Getting into the core tools that everyone needs in their Strategy Toolkit, it is impossible to ignore the impact that Michael Porter had on Business Strategy in the 1970s. For an introduction to this series and links to the other articles please read my previous article here. Porter developed several tools that were revolutionary in the way they made businesses think about their positioning in the market, or their Strategic Fit. We will discuss two other tools in the next article, but we start with Porter’s 3 Generic Strategies.
3 (or is it 4?) Generic Strategies Matrix
Although called the 3 Generic Strategies, named for the main strategies of Differentiation, Overall Cost Leadership, and Focus, the latter is actually broken down into Cost-Focus and Differentiation-Focus, as shown in the graphic below.
It is important to understand the term Focus here – it is being specific about the market you serve. For example, centring on a subset of customers with specific desires. The first two (top row) are industry-wide, while Focus is particular to a segment. Looking vertically, Differentiation is uniqueness perceived by the customer and Cost Leadership is just that – lowest cost at all times.
1. Differentiation – make your products or services distinctly different from your competitors. No ‘me too’ here, this is where you clearly set out your stall to be different and, hopefully, attract customers because they prefer your solution. Think of Lexus or Mercedes (or most large luxury brands) in the automotive industry.
2. Overall Cost Leadership – seems pretty clear, be the low-cost solution at all times. Walmart and other big-box retailers come to mind.
3. Differentiation Focus – still pursuing differentiation but for a specific sub-set of customers within a given market. Great examples are Porsche and Lamborghini, who focus specifically on high-end sports car enthusiasts with a limited set of products, as opposed to the luxury cars mentioned earlier. (One could argue that both are moving away from this focus with the addition of SUVs and sedans to their line-ups!)

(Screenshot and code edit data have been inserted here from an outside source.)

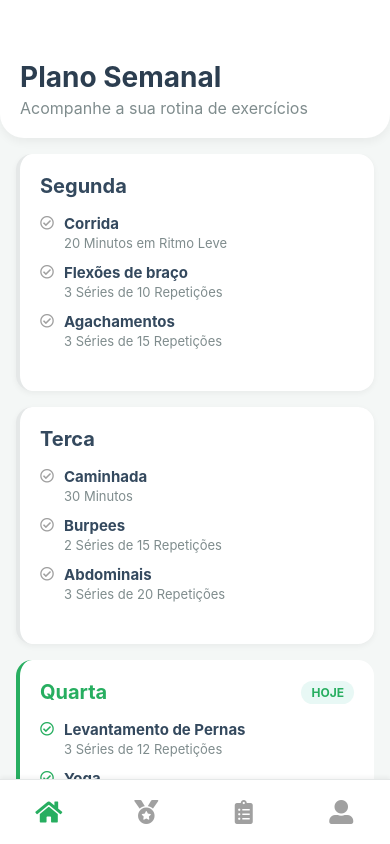
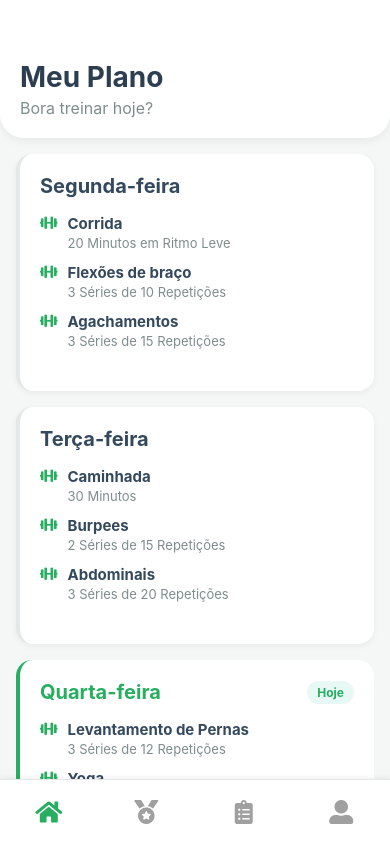
Before and after one commit to andredevdantas/FitTrack-App, a React Native app: screen /MainTabs in a window 390 px wide. Built offline with nearby package versions, Linux system fonts and the light colour scheme.

Commit message:
feat: Adicionado suporte ao Dark Mode dinâmico e refatoração na telaPrincipal
- Atualizados os estilos da telaPrincipal para consumirem o ThemeContext.
- Corrigidas as chamadas de funções faltantes usando data nativa e resolvida chave StorageKeys.PRINCIPAL_LAST_DATE.

```diff
--- a/src/screens/telaPrincipal.tsx
+++ b/src/screens/telaPrincipal.tsx
@@ -1,66 +1,102 @@
-import React, { useState, useContext, useEffect, useMemo, useCallback } from 'react';
+import React, { useState, useContext, useCallback } from 'react';
 import { View, Text, TouchableOpacity, FlatList, Alert, ActivityIndicator } from 'react-native';
 import { FontAwesome5 } from '@expo/vector-icons';
+import { useFocusEffect } from '@react-navigation/native';
+import { WorkoutService, Exercise } from '../services/WorkoutService';
 import { DaysContext } from '../contexts/DaysContext';
+import { ThemeContext } from '../contexts/ThemeContext';
 import { DaysOfWeek } from '../types';
-import { styles } from '../styles/screens/telaPrincipalStyles';
-import { WorkoutService, Exercise } from '../services/WorkoutService';
+import { getStyles } from '../styles/screens/telaPrincipalStyles';
 import { StorageService, StorageKeys } from '../storage/StorageService';
+
+interface DayWorkout {
+  day: keyof DaysOfWeek;
+  label: string;
+  exercises: Exercise[];
+  isToday: boolean;
+}
 
 const TelaPrincipal = () => {
   const { selectedDays } = useContext(DaysContext);
-  const [workoutPlan, setWorkoutPlan] = useState<Record<keyof DaysOfWeek, Exercise[]> | null>(null);
+  const { theme } = useContext(ThemeContext);
+  const styles = getStyles(theme);
+
+  const [workouts, setWorkouts] = useState<DayWorkout[]>([]);
+  const [currentDay, setCurrentDay] = useState<keyof DaysOfWeek>('segunda');
+  const [completionStatus, setCompletionStatus] = useState<Record<string, boolean>>({});
   const [isLoading, setIsLoading] = useState<boolean>(true);
-  const [completionStatus, setCompletionStatus] = useState<Partial<Record<keyof DaysOfWeek, boolean>>>({});
-  const [currentDay, setCurrentDay] = useState<keyof DaysOfWeek | null>(null);
 
-  useEffect(() => {
-    const dayIndex = new Date().getDay();
-    const daysMap: Record<number, keyof DaysOfWeek> = {
-      1: 'segunda',
-      2: 'terca',
-      3: 'quarta',
-      4: 'quinta',
-      5: 'sexta',
+  const formatDayName = (day: keyof DaysOfWeek): string => {
+    const names: Record<keyof DaysOfWeek, string> = {
+      segunda: 'Segunda-feira',
+      terca: 'Terça-feira',
+      quarta: 'Quarta-feira',
+      quinta: 'Quinta-feira',
+      sexta: 'Sexta-feira',
+      sabado: 'Sábado',
+      domingo: 'Domingo',
     };
-    setCurrentDay(daysMap[dayIndex] || null);
+    return names[day];
+  };
 
-    initData();
-  }, []);
+  const getCurrentDayKey = (): keyof DaysOfWeek => {
+    const days: (keyof DaysOfWeek)[] = ['domingo', 'segunda', 'terca', 'quarta', 'quinta', 'sexta', 'sabado'];
+    return days[new Date().getDay()];
+  };
 
-  const initData = async () => {
+  const loadData = useCallback(async () => {
     try {
       setIsLoading(true);
-      const data = await WorkoutService.fetchWeeklyPlan();
-      setWorkoutPlan(data);
+      const today = getCurrentDayKey();
+      setCurrentDay(today);
 
-      const todayStr = new Date().toDateString();
-      const savedDate = await StorageService.getItem<string>(StorageKeys.PRINCIPAL_LAST_DATE);
+      const weeklyPlan = await WorkoutService.fetchWeeklyPlan();
 
-      if (savedDate === todayStr) {
-        const savedCompletion = await StorageService.getItem<Partial<Record<keyof DaysOfWeek, boolean>>>(
-          StorageKeys.PRINCIPAL_COMPLETION
+      const activeDayKeys = (Object.keys(selectedDays) as Array<keyof DaysOfWeek>).filter(
+        (key) => selectedDays[key]
       );
-        if (savedCompletion) {
-          setCompletionStatus(savedCompletion);
+
+      const builtWorkouts: DayWorkout[] = activeDayKeys.map((key) => {
+        return {
+          day: key,
+          label: formatDayName(key),
+          exercises: weeklyPlan[key] || [],
+          isToday: key === today,
+        };
+      });
+
+      const sortedWorkouts = builtWorkouts.sort((a, b) => {
+        const daysOrder = ['domingo', 'segunda', 'terca', 'quarta', 'quinta', 'sexta', 'sabado'];
+        return daysOrder.indexOf(a.day) - daysOrder.indexOf(b.day);
+      });
+
+      setWorkouts(sortedWorkouts);
+
+      const savedStatus = await StorageService.getItem<Record<string, boolean>>(StorageKeys.PRINCIPAL_COMPLETION);
+      const lastResetDate = await StorageService.getItem<string>(StorageKeys.PRINCIPAL_LAST_DATE);
+
+      const todayDateString = new Date().toDateString();
+
+      if (lastResetDate !== todayDateString) {
+        setCompletionStatus({});
+        await StorageService.setItem(StorageKeys.PRINCIPAL_COMPLETION, {});
+        await StorageService.setItem(StorageKeys.PRINCIPAL_LAST_DATE, todayDateString);
+      } else if (savedStatus) {
+        setCompletionStatus(savedStatus);
       }
-      } else {
-        await StorageService.setItem(StorageKeys.PRINCIPAL_LAST_DATE, todayStr);
-        await StorageService.setItem(StorageKeys.PRINCIPAL_COMPLETION, {});
-        setCompletionStatus({});
-      }
+
     } catch (error) {
       Alert.alert('Erro', 'Não foi possível carregar os treinos.');
     } finally {
       setIsLoading(false);
     }
-  };
+  }, [selectedDays]);
 
-  const activeWorkouts = useMemo(() => {
-    return (Object.keys(selectedDays) as Array<keyof DaysOfWeek>).filter(
-      (day) => selectedDays[day] === true
+  useFocusEffect(
+    useCallback(() => {
+      loadData();
+    }, [loadData])
   );
-  }, [selectedDays]);
 
   const handleCompleteWorkout = useCallback(async (day: keyof DaysOfWeek) => {
     if (day !== currentDay) {
@@ -86,60 +122,49 @@ const TelaPrincipal = () => {
     Alert.alert('Parabéns! 🎉', `Completou o treino de ${day} com sucesso e ganhou +150 XP!`);
   }, [currentDay, completionStatus]);
 
-  const capitalizeFirstLetter = (string: string) => {
-    return string.charAt(0).toUpperCase() + string.slice(1);
-  };
-
-  const renderWorkoutCard = ({ item: day }: { item: keyof DaysOfWeek }) => {
-    const isToday = day === currentDay;
-    const isCompleted = completionStatus[day];
-    const exercises = workoutPlan ? workoutPlan[day] : [];
+  const renderWorkoutCard = ({ item }: { item: DayWorkout }) => {
+    const isCompleted = completionStatus[item.day];
 
     return (
-      <View style={[styles.card, isToday && styles.cardToday]}>
+      <View style={[styles.card, item.isToday && styles.cardToday]}>
         <View style={styles.cardHeader}>
-          <Text style={[styles.dayTitle, isToday && styles.dayTitleToday]}>
-            {capitalizeFirstLetter(day)}
+          <Text style={[styles.dayTitle, item.isToday && styles.dayTitleToday]}>
+            {item.label}
           </Text>
-          {isToday && (
+          {item.isToday && (
             <View style={styles.badgeToday}>
-              <Text style={styles.badgeText}>HOJE</Text>
+              <Text style={styles.badgeText}>Hoje</Text>
             </View>
           )}
         </View>
 
         <View style={styles.exercisesContainer}>
-          {exercises.map((exercise) => (
-            <View key={exercise.id} style={styles.exerciseRow}>
-              <FontAwesome5
-                name="check-circle"
-                size={14}
-                color={isToday ? '#27AE60' : '#A0A0A0'}
-                style={{ marginTop: 2 }}
-              />
+          {item.exercises.map((ex) => (
+            <View key={ex.id} style={styles.exerciseRow}>
+              <FontAwesome5 name="dumbbell" size={14} color={theme.colors.primary} style={{ marginTop: 2 }} />
               <View style={styles.exerciseTextContainer}>
-                <Text style={styles.exerciseName}>{exercise.name}</Text>
-                <Text style={styles.exerciseDetails}>{exercise.details}</Text>
+                <Text style={styles.exerciseName}>{ex.name}</Text>
+                <Text style={styles.exerciseDetails}>{ex.details}</Text>
               </View>
             </View>
           ))}
         </View>
 
-        {isToday && (
+        {item.isToday && (
           <TouchableOpacity
             style={[styles.button, isCompleted ? styles.buttonCompleted : styles.buttonActive]}
-            onPress={() => handleCompleteWorkout(day)}
+            onPress={() => handleCompleteWorkout(item.day)}
             disabled={isCompleted}
             activeOpacity={0.8}
           >
             <FontAwesome5
-              name={isCompleted ? "check-double" : "dumbbell"}
-              size={16}
-              color="#FFFFFF"
+              name={isCompleted ? "check-circle" : "play-circle"}
+              size={18}
+              color={theme.colors.surface}
               style={{ marginRight: 8 }}
             />
             <Text style={styles.buttonText}>
-              {isCompleted ? 'Treino Concluído' : 'Marcar como Concluído'}
+              {isCompleted ? 'Treino Concluído' : 'Começar Treino'}
             </Text>
           </TouchableOpacity>
         )}
@@ -147,10 +172,10 @@ const TelaPrincipal = () => {
     );
   };
 
-  if (isLoading || !workoutPlan) {
+  if (isLoading) {
     return (
       <View style={styles.loaderContainer}>
-        <ActivityIndicator size="large" color="#27AE60" />
+        <ActivityIndicator size="large" color={theme.colors.primary} />
       </View>
     );
   }
@@ -158,24 +183,25 @@ const TelaPrincipal = () => {
   return (
     <View style={styles.container}>
       <View style={styles.header}>
-        <Text style={styles.title}>Plano Semanal</Text>
-        <Text style={styles.subtitle}>Acompanhe a sua rotina de exercícios</Text>
+        <Text style={styles.title}>Meu Plano</Text>
+        <Text style={styles.subtitle}>Bora treinar hoje?</Text>
       </View>
 
+      {workouts.length === 0 ? (
+        <View style={styles.emptyContainer}>
+          <FontAwesome5 name="calendar-times" size={48} color={theme.colors.border} />
+          <Text style={styles.emptyText}>Nenhum dia de treino selecionado. Ajuste o seu plano no Perfil.</Text>
+        </View>
+      ) : (
         <FlatList
           style={styles.list}
-        data={activeWorkouts}
-        keyExtractor={(item) => item}
+          data={workouts}
+          keyExtractor={(item) => item.day}
           renderItem={renderWorkoutCard}
           contentContainerStyle={styles.listContainer}
           showsVerticalScrollIndicator={false}
-        ListEmptyComponent={
-          <View style={styles.emptyContainer}>
-            <FontAwesome5 name="calendar-times" size={40} color="#A0A0A0" />
-            <Text style={styles.emptyText}>Nenhum dia de treino selecionado no seu perfil.</Text>
-          </View>
-        }
         />
+      )}
     </View>
   );
 };
--- a/src/styles/screens/telaPrincipalStyles.ts
+++ b/src/styles/screens/telaPrincipalStyles.ts
@@ -1,7 +1,6 @@
 import { StyleSheet } from 'react-native';
-import { theme } from '../theme';
 
-export const styles = StyleSheet.create({
+export const getStyles = (theme: any) => StyleSheet.create({
   container: {
     flex: 1,
     backgroundColor: theme.colors.background,
```
Lines whose indentation alone changed are shown as unchanged.
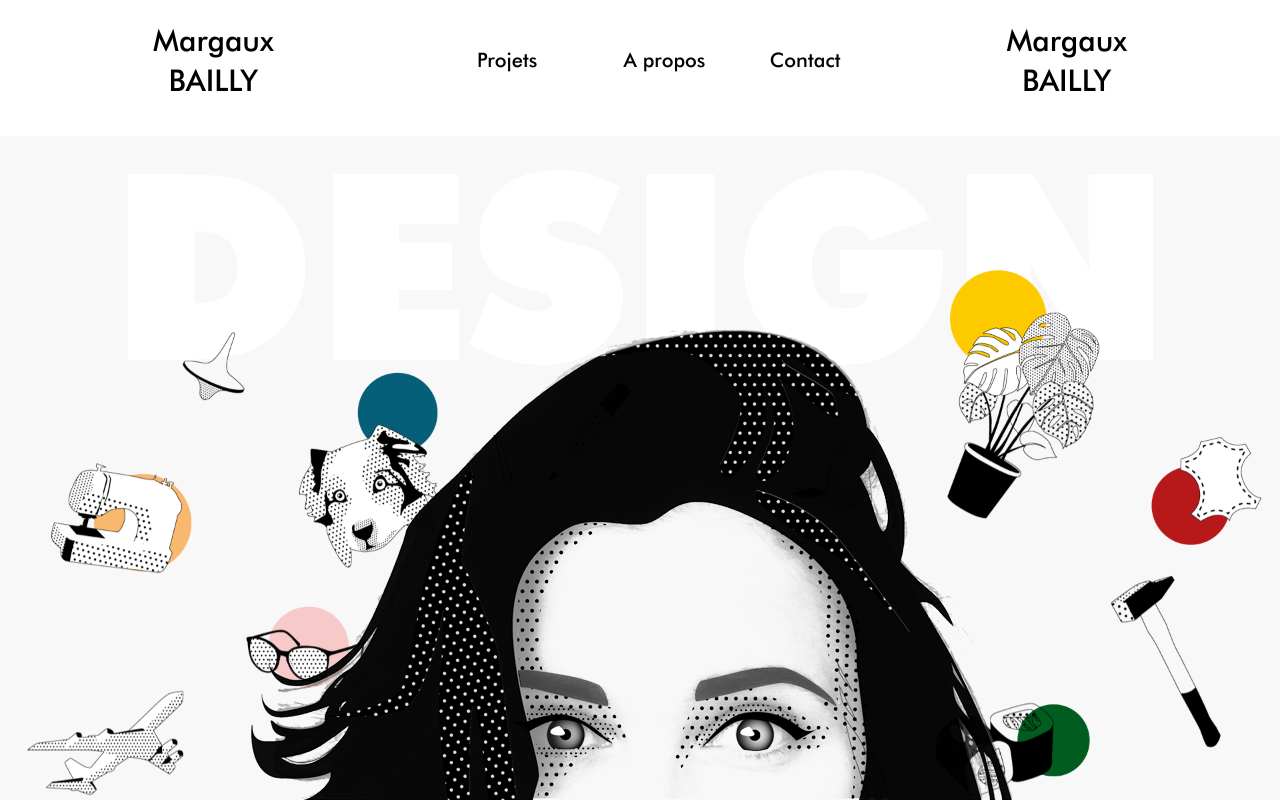
After one commit to Piou-piou/margauxPortfolio, a Symfony app: template templates/pages/index.html.twig in a window 1280 px wide. The commit adds this page. Run offline with Twig, Linux system fonts and the light colour scheme; the template is opened without the code that fills it, so the values that code supplies are empty; style sheets or scripts are compiled from the project's sources; some libraries are stand-ins or nearby versions.

Commit message:
[func] ajout de la page d'accueil

```diff
--- /dev/null
+++ b/assets/scss/header.scss
@@ -0,0 +1,39 @@
+header {
+	background-color: $header-background;
+
+	nav {
+		padding: 20px 0;
+		font-size: 30px;
+		line-height: 40px;
+
+		a.accueil {
+			color: $header-color;
+			text-decoration: none;
+			text-align: center;
+
+			span {
+				display: block;
+			}
+
+			.nom {
+				text-transform: uppercase;
+			}
+		}
+
+		ul {
+			line-height: 80px;
+			font-size: 20px;
+			padding-left: 20%;
+
+			li {
+				display: inline-block;
+				list-style: none;
+				width: 30%;
+
+				a {
+					color: $header-color;
+				}
+			}
+		}
+	}
+}
--- /dev/null
+++ b/assets/scss/index.scss
@@ -0,0 +1,35 @@
+.index {
+	position: relative;
+	min-height: calc(100% - 136px);
+	width: 100%;
+	overflow: hidden;
+
+	h1 {
+		text-transform: uppercase;
+		color: $index-color;
+		margin-top: 0;
+		font-size: 260px;
+		line-height: 260px;
+		font-family: futuraextra;
+		text-align: center;
+	}
+
+	.margaux, .ronds, .dessins {
+		position: fixed;
+		bottom: -3px;
+		width: 100%;
+
+		img {
+			margin: 0 auto;
+			display: block;
+		}
+	}
+
+	.dessins {
+		z-index: 2;
+	}
+
+	.margaux {
+		z-index: 3;
+	}
+}
--- /dev/null
+++ b/assets/scss/style.scss
@@ -0,0 +1,28 @@
+@font-face {
+	font-family: futura;
+	src: url(fonts/futuram.ttf);
+}
+
+@font-face {
+	font-family: futuraextra;
+	src: url(fonts/futura-extra.ttf);
+}
+
+html, body {
+	height: 100%;
+	min-height: 100%;
+}
+
+body {
+	font-family: futura;
+	background-color: #f8f8f8;
+}
+
+
+$header-background: #ffffff;
+$header-color: #000000;
+
+$index-color: #ffffff;
+
+@import "header";
+@import "index";
--- a/package.json
+++ b/package.json
@@ -26,7 +26,9 @@
     "webpack-dev-server": "^2.6.1",
     "font-awesome": "^4.7.0",
     "ribs-core": "*",
-    "ribs-popup": "*"
+    "ribs-popup": "*",
+    "gsap": "^2.0.2",
+    "jquery": "^3.3.1"
   },
   "license": "UNLICENSED",
   "private": true,
--- a/templates/base.html.twig
+++ b/templates/base.html.twig
@@ -2,11 +2,21 @@
 <html>
     <head>
         <meta charset="UTF-8">
+		<meta name="viewport" content="initial-scale=1, maximum-scale=1">
+
         <title>{% block title %}Welcome!{% endblock %}</title>
-        {% block stylesheets %}{% endblock %}
-    </head>
-    <body>
+        {% block stylesheets %}
+			<link rel="stylesheet" href="https://cdn.jsdelivr.net/npm/foundation-sites@6.5.0-rc.2/dist/css/foundation-float.min.css" integrity="sha256-SXzNzz68b8cy/1oRvdP128/5VlvegrZO5QDmBiqhlQc= sha384-5EVTk1nWllg1T/XoVEd82fhnOxUhRUOquz4AyO3+M0kbhUzhruouReQWPnihRxPs sha512-y0IHToRgzE99SfoteKLXR0MUOTRPMQHwc4nmU2/Uqhu4KulOzK18RbuicuhlgzPDdj23skwxTWUv7CJs+psXig==" crossorigin="anonymous">
+			<link rel="stylesheet" href="{{ asset('build/css/vendor.css') }}">
+			<link rel="stylesheet" href="{{ asset('build/css/style.css') }}">
+		{% endblock %}
+		</head>
+		<body>
+			{% include 'header.html.twig' %}
+
         {% block body %}{% endblock %}
-        {% block javascripts %}{% endblock %}
+        {% block javascripts %}
+			<script src="{{ asset('build/js/vendor.js') }}"></script>
+		{% endblock %}
     </body>
 </html>
--- /dev/null
+++ b/templates/header.html.twig
@@ -0,0 +1,25 @@
+<header>
+	<nav>
+		<div class="row expanded">
+			<div class="small-12 medium-2 medium-offset-1 columns">
+				<a href="" class="accueil">
+					<span class="prenom">Margaux</span>
+					<span class="nom">Bailly</span>
+				</a>
+			</div>
+			<div class="small-12 medium-6 columns">
+				<ul>
+					<li><a href="">Projets</a></li>
+					<li><a href="">A propos</a></li>
+					<li><a href="">Contact</a></li>
+				</ul>
+			</div>
+			<div class="small-12 medium-2 columns end">
+				<a href="" class="accueil">
+					<span class="prenom">Margaux</span>
+					<span class="nom">Bailly</span>
+				</a>
+			</div>
+		</div>
+	</nav>
+</header>
--- /dev/null
+++ b/templates/pages/index.html.twig
@@ -0,0 +1,20 @@
+{% extends 'base.html.twig' %}
+
+
+{% block body %}
+	<div class="index">
+		<h1>Design</h1>
+
+		<div class="dessins">
+			<img src="{{ asset('images/dessins.png') }}" alt="Margaux Bailly dessins - designer">
+		</div>
+
+		<div class="ronds">
+			<img src="{{ asset('images/rond.png') }}" alt="Margaux Bailly dessins rond - designer">
+		</div>
+
+		<div class="margaux">
+			<img src="{{ asset('images/margaux.png') }}" alt="Margaux Bailly - designer">
+		</div>
+	</div>
+{% endblock %}
```
Also changed, not shown: assets/js/index.js (added, +18 -0 lines), src/Controller/PagesController.php (added, +17 -0 lines), webpack.config.js (+17 -4 lines), assets/scss/fonts/futura-extra.ttf (added), assets/scss/fonts/futuram.ttf (added), public/images/dessins.png (added), public/images/margaux.png (added), public/images/rond.png (added).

4. Cost Focus – just like overall cost leadership, but again, for a specific market. Ikea is one of the best examples of this, focusing on low-cost home décor, though self-service and self-assembly to keep costs down. Some of my students argue that they are moving away from overall cost leadership and are no longer the low-cost leader they once were. They also now provide value-added services like delivery and assembly (through sub-contractors, however).
The big warning clearly marked in this chart is to beware of being “stuck in the middle” (!) There is nothing worse than a lack of clarity when it comes to your market focus. Looking at the examples above, Porsche and Ikea (and many others) need to be careful as they move amongst these strategies in order not to get stuck in the middle!
The 3 Generic Strategies is an exceedingly simple way to look at how you can place products or services into your market. A concept that has arisen more recently and gained popularity for its usefulness is that of Strategic Fit, or simply put, how your product or service sits within the market. Perhaps think of this model is an outside-in view, where the generic strategies are inside, looking out.
There are 4 types of Strategic Fit:
- Commodity strategy – targets a mass market with a single, standardised product. There is low substitution cost in this kind of strategy, customers can start buying Scott vs Charmin toilet paper with no extra effort (they’re next to each other on the shelves). Price is often the main driver in choosing commodity products or services.
- Segmentation strategy – targets a segmented market with a range of products, geared to each of the different segments. Here we see large fast-moving consumer goods (FMCG) companies like Proctor & Gamble and Unilever. They have virtually everything you need as a consumer, broken down in segments; low-cost/generic brand right up to high-end (and high priced!) products targeting status sensitive consumers.
- Niche strategy – targets a small isolated market segment with a sharply delineated product. A niche is a well-defined sub-segment of a larger market. Think about QuickBooks and its success in small to medium businesses (SMBs), versus larger packages used by large companies. SMBs can afford Oracle or SAP and QuickBooks is not powerful enough for the big boys.
- Customisation strategy – (the ultimate in both niching and segmentation) designs or tailors each specific product to one particular need. A market of one. If you hire an architect to design you a home for scratch, that is full customisation for a niche segment of one family.
I think applying these two views at the same time as a single tool provides the most complete view of how your products or services are offered to and sit in the market(s) you serve.
I’d love to hear your feedback and don’t hesitate to get in touch if there is a particular topic you would like to see in this series or to discuss directly!